Reproduce the whole listing exactly and let no picture into the copy.

------------------------------

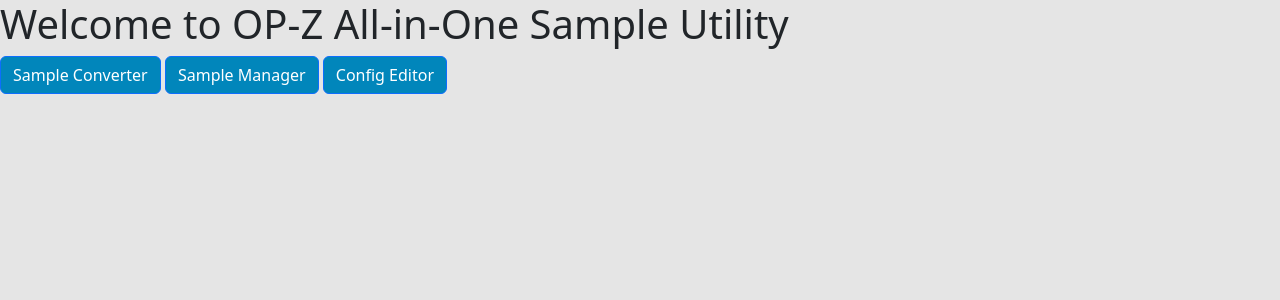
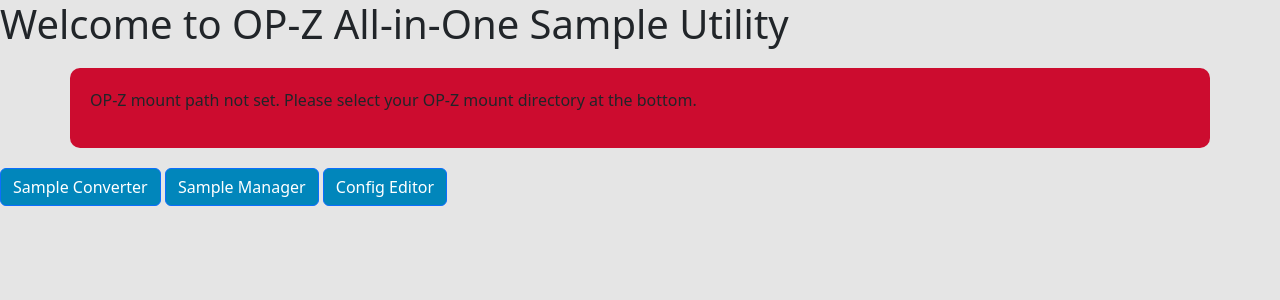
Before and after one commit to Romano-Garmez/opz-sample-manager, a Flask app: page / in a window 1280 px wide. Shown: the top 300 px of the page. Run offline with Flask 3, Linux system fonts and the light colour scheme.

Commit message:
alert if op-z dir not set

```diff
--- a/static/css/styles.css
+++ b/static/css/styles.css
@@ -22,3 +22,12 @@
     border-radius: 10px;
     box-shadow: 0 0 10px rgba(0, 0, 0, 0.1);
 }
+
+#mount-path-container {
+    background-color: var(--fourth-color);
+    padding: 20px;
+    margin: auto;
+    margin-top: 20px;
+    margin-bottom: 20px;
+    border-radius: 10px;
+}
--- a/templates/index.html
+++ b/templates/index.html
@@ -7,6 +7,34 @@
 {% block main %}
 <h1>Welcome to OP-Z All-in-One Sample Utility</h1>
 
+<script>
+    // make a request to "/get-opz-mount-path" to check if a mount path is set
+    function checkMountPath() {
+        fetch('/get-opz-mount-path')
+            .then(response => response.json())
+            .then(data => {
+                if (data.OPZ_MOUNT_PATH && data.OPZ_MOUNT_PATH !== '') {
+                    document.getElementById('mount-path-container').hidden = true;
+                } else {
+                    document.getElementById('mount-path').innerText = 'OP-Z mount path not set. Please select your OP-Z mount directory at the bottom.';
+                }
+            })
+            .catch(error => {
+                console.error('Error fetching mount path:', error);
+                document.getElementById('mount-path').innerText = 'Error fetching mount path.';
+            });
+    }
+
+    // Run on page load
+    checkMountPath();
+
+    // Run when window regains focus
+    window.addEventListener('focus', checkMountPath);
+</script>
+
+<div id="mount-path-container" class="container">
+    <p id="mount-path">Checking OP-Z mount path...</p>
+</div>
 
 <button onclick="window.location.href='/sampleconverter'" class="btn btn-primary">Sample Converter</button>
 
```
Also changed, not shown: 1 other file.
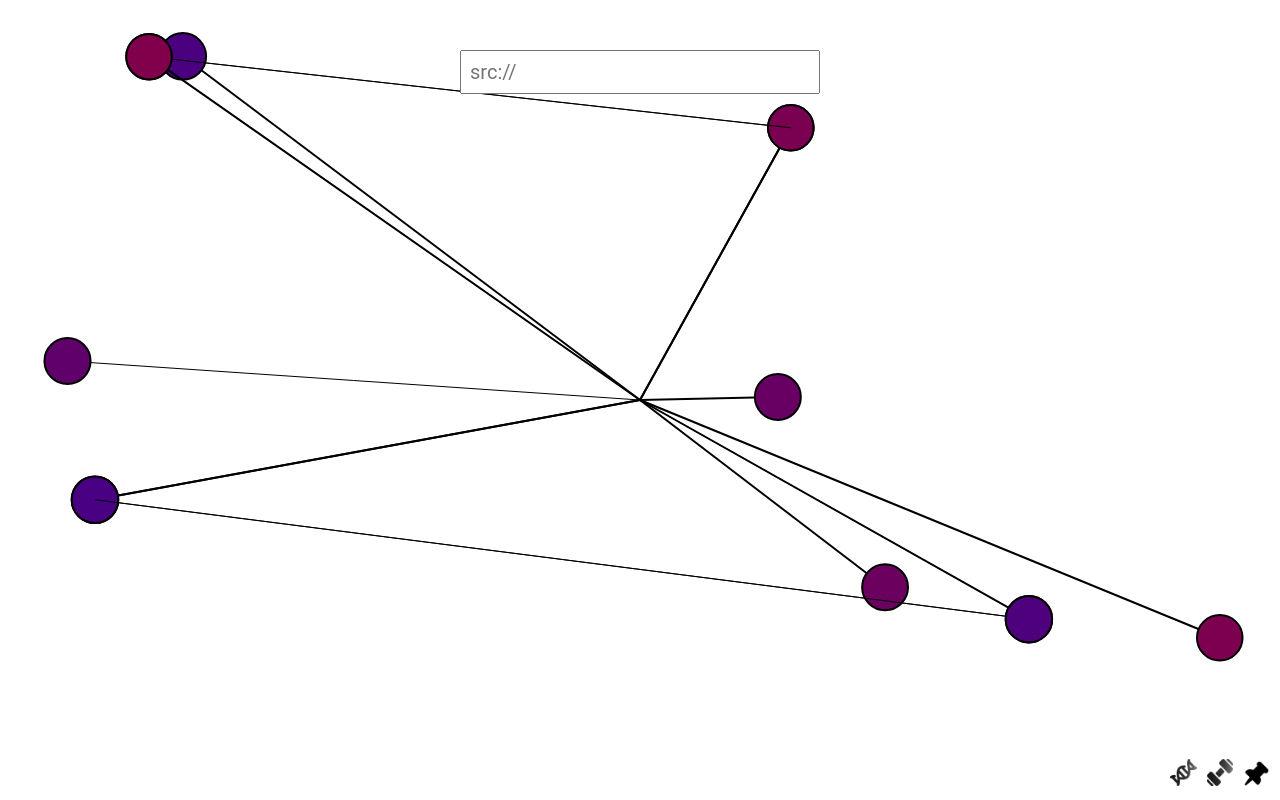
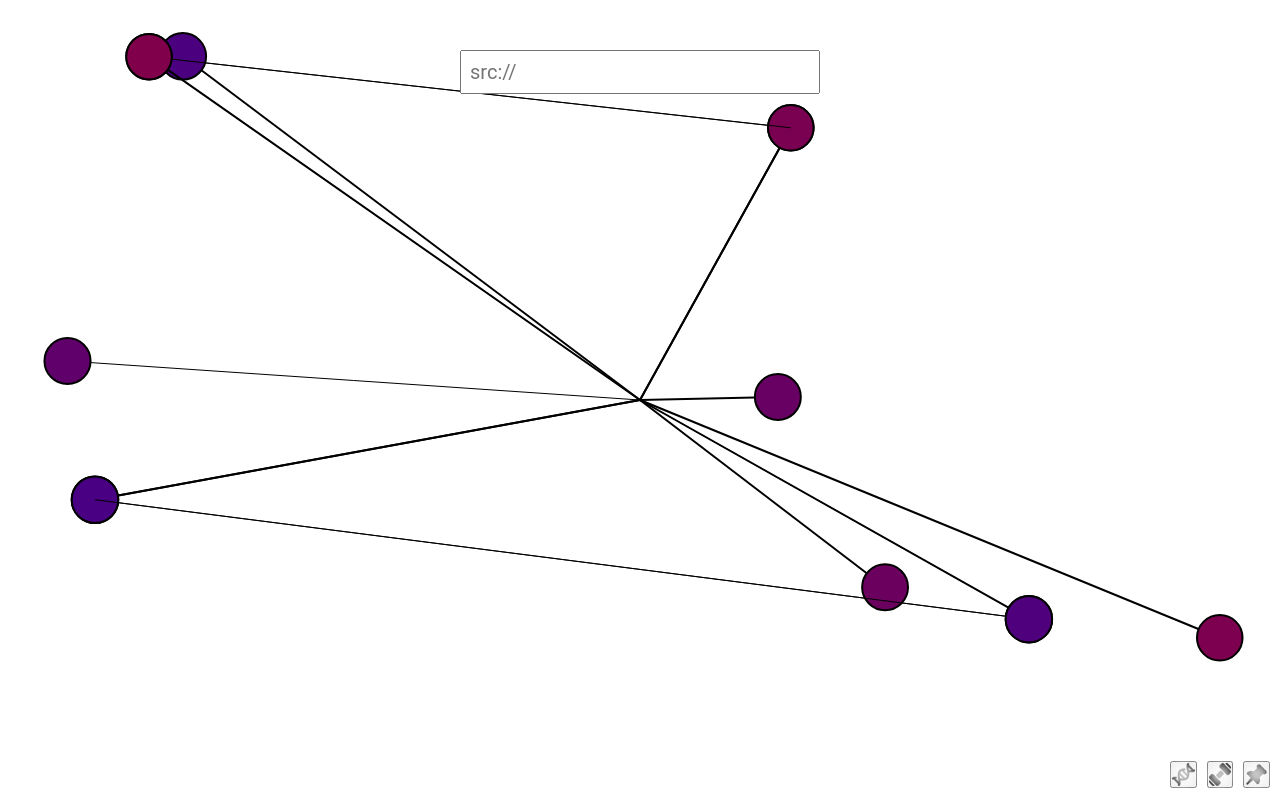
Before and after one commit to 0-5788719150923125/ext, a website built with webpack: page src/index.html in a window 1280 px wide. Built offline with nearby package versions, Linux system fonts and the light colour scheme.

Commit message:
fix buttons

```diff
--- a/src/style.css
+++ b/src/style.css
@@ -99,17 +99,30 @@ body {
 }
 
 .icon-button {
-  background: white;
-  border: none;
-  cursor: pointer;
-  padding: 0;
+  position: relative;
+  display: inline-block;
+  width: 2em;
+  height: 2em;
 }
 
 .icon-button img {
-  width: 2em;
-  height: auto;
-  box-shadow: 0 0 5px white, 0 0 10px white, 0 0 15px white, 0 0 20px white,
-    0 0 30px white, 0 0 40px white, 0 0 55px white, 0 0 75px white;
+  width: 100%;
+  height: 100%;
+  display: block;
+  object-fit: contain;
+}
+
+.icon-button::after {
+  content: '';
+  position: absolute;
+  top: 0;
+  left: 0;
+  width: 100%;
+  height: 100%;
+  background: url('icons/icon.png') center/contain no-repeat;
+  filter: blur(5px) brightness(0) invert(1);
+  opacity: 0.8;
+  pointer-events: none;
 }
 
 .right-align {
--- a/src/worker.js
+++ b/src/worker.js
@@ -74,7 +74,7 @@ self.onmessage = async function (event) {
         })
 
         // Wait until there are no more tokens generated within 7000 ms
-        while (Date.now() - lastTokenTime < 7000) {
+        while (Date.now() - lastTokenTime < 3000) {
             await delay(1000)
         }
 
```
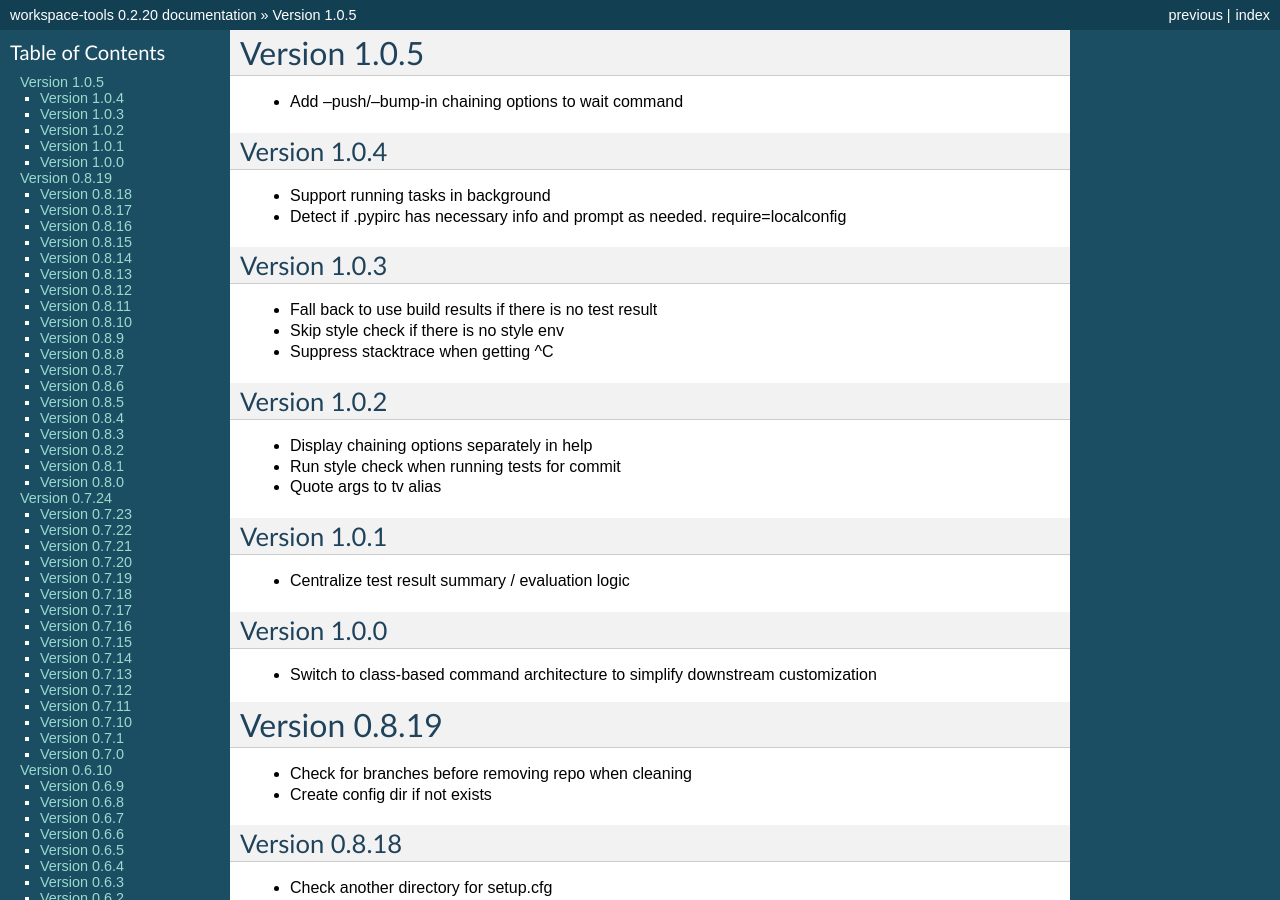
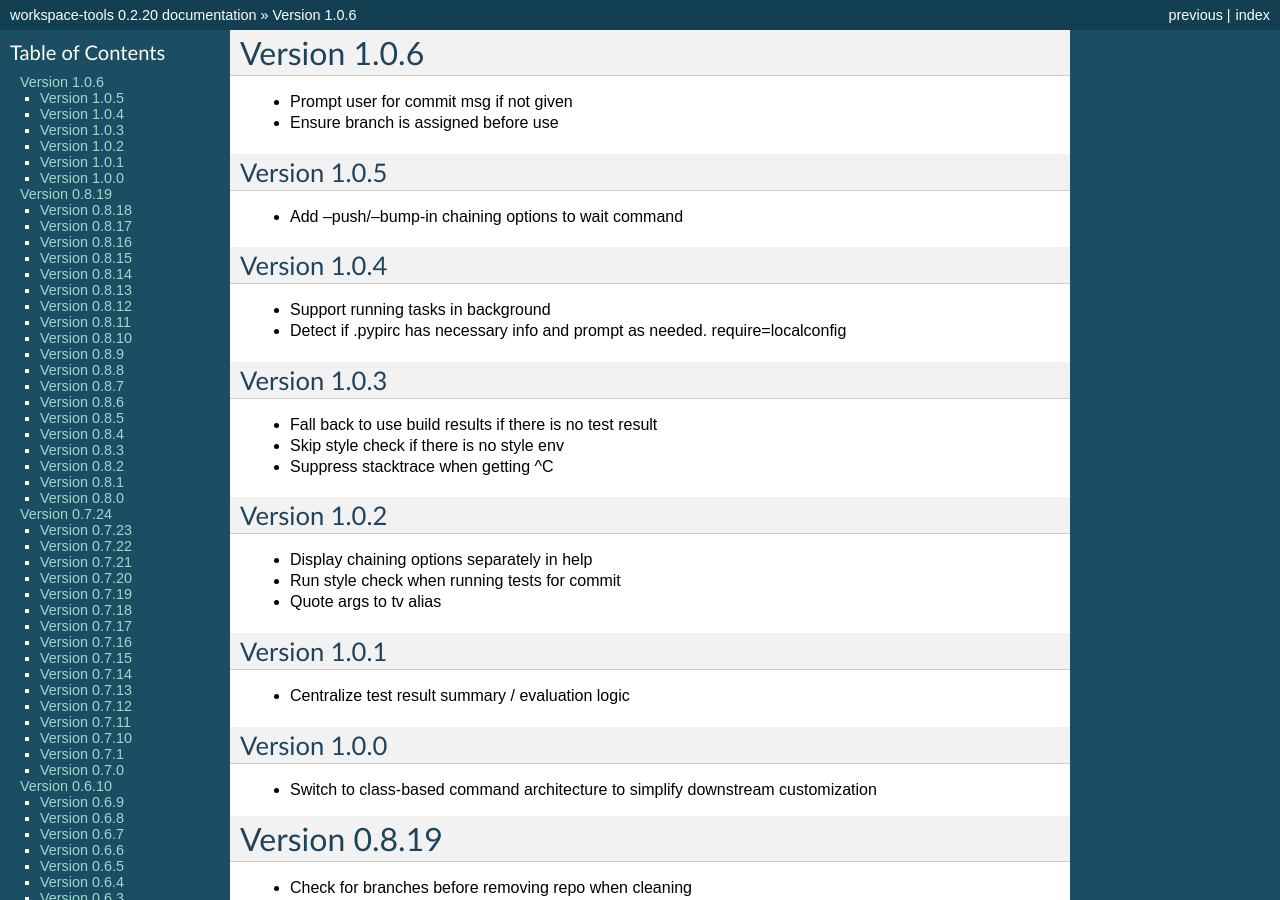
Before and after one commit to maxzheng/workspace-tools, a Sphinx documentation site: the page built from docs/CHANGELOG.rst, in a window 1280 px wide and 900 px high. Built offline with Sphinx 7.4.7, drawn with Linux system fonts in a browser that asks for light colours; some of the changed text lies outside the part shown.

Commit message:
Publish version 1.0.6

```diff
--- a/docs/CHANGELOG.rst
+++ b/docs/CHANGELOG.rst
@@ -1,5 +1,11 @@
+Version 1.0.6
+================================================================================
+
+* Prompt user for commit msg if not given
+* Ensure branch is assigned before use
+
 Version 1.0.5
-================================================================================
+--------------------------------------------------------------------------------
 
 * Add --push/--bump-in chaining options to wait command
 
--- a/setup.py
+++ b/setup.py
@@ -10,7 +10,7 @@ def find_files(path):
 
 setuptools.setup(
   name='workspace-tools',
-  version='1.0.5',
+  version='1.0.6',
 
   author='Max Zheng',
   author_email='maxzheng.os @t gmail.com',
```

------------------------------

RESPONSE –
Before and after one commit to Romano-Garmez/opz-sample-manager, a Flask app: page / in a window 1280 px wide. Shown: the top 300 px of the page. Run offline with Flask 3, Linux system fonts and the light colour scheme.

Commit message:
alert if op-z dir not set

```diff
--- a/static/css/styles.css
+++ b/static/css/styles.css
@@ -22,3 +22,12 @@
     border-radius: 10px;
     box-shadow: 0 0 10px rgba(0, 0, 0, 0.1);
 }
+
+#mount-path-container {
+    background-color: var(--fourth-color);
+    padding: 20px;
+    margin: auto;
+    margin-top: 20px;
+    margin-bottom: 20px;
+    border-radius: 10px;
+}
--- a/templates/index.html
+++ b/templates/index.html
@@ -7,6 +7,34 @@
 {% block main %}
 <h1>Welcome to OP-Z All-in-One Sample Utility</h1>
 
+<script>
+    // make a request to "/get-opz-mount-path" to check if a mount path is set
+    function checkMountPath() {
+        fetch('/get-opz-mount-path')
+            .then(response => response.json())
+            .then(data => {
+                if (data.OPZ_MOUNT_PATH && data.OPZ_MOUNT_PATH !== '') {
+                    document.getElementById('mount-path-container').hidden = true;
+                } else {
+                    document.getElementById('mount-path').innerText = 'OP-Z mount path not set. Please select your OP-Z mount directory at the bottom.';
+                }
+            })
+            .catch(error => {
+                console.error('Error fetching mount path:', error);
+                document.getElementById('mount-path').innerText = 'Error fetching mount path.';
+            });
+    }
+
+    // Run on page load
+    checkMountPath();
+
+    // Run when window regains focus
+    window.addEventListener('focus', checkMountPath);
+</script>
+
+<div id="mount-path-container" class="container">
+    <p id="mount-path">Checking OP-Z mount path...</p>
+</div>
 
 <button onclick="window.location.href='/sampleconverter'" class="btn btn-primary">Sample Converter</button>
 
```
Also changed, not shown: 1 other file.
Before and after one commit to 0-5788719150923125/ext, a website built with webpack: page src/index.html in a window 1280 px wide. Built offline with nearby package versions, Linux system fonts and the light colour scheme.

Commit message:
fix buttons

```diff
--- a/src/style.css
+++ b/src/style.css
@@ -99,17 +99,30 @@ body {
 }
 
 .icon-button {
-  background: white;
-  border: none;
-  cursor: pointer;
-  padding: 0;
+  position: relative;
+  display: inline-block;
+  width: 2em;
+  height: 2em;
 }
 
 .icon-button img {
-  width: 2em;
-  height: auto;
-  box-shadow: 0 0 5px white, 0 0 10px white, 0 0 15px white, 0 0 20px white,
-    0 0 30px white, 0 0 40px white, 0 0 55px white, 0 0 75px white;
+  width: 100%;
+  height: 100%;
+  display: block;
+  object-fit: contain;
+}
+
+.icon-button::after {
+  content: '';
+  position: absolute;
+  top: 0;
+  left: 0;
+  width: 100%;
+  height: 100%;
+  background: url('icons/icon.png') center/contain no-repeat;
+  filter: blur(5px) brightness(0) invert(1);
+  opacity: 0.8;
+  pointer-events: none;
 }
 
 .right-align {
--- a/src/worker.js
+++ b/src/worker.js
@@ -74,7 +74,7 @@ self.onmessage = async function (event) {
         })
 
         // Wait until there are no more tokens generated within 7000 ms
-        while (Date.now() - lastTokenTime < 7000) {
+        while (Date.now() - lastTokenTime < 3000) {
             await delay(1000)
         }
 
```
Before and after one commit to maxzheng/workspace-tools, a Sphinx documentation site: the page built from docs/CHANGELOG.rst, in a window 1280 px wide and 900 px high. Built offline with Sphinx 7.4.7, drawn with Linux system fonts in a browser that asks for light colours; some of the changed text lies outside the part shown.

Commit message:
Publish version 1.0.6

```diff
--- a/docs/CHANGELOG.rst
+++ b/docs/CHANGELOG.rst
@@ -1,5 +1,11 @@
+Version 1.0.6
+================================================================================
+
+* Prompt user for commit msg if not given
+* Ensure branch is assigned before use
+
 Version 1.0.5
-================================================================================
+--------------------------------------------------------------------------------
 
 * Add --push/--bump-in chaining options to wait command
 
--- a/setup.py
+++ b/setup.py
@@ -10,7 +10,7 @@ def find_files(path):
 
 setuptools.setup(
   name='workspace-tools',
-  version='1.0.5',
+  version='1.0.6',
 
   author='Max Zheng',
   author_email='maxzheng.os @t gmail.com',
```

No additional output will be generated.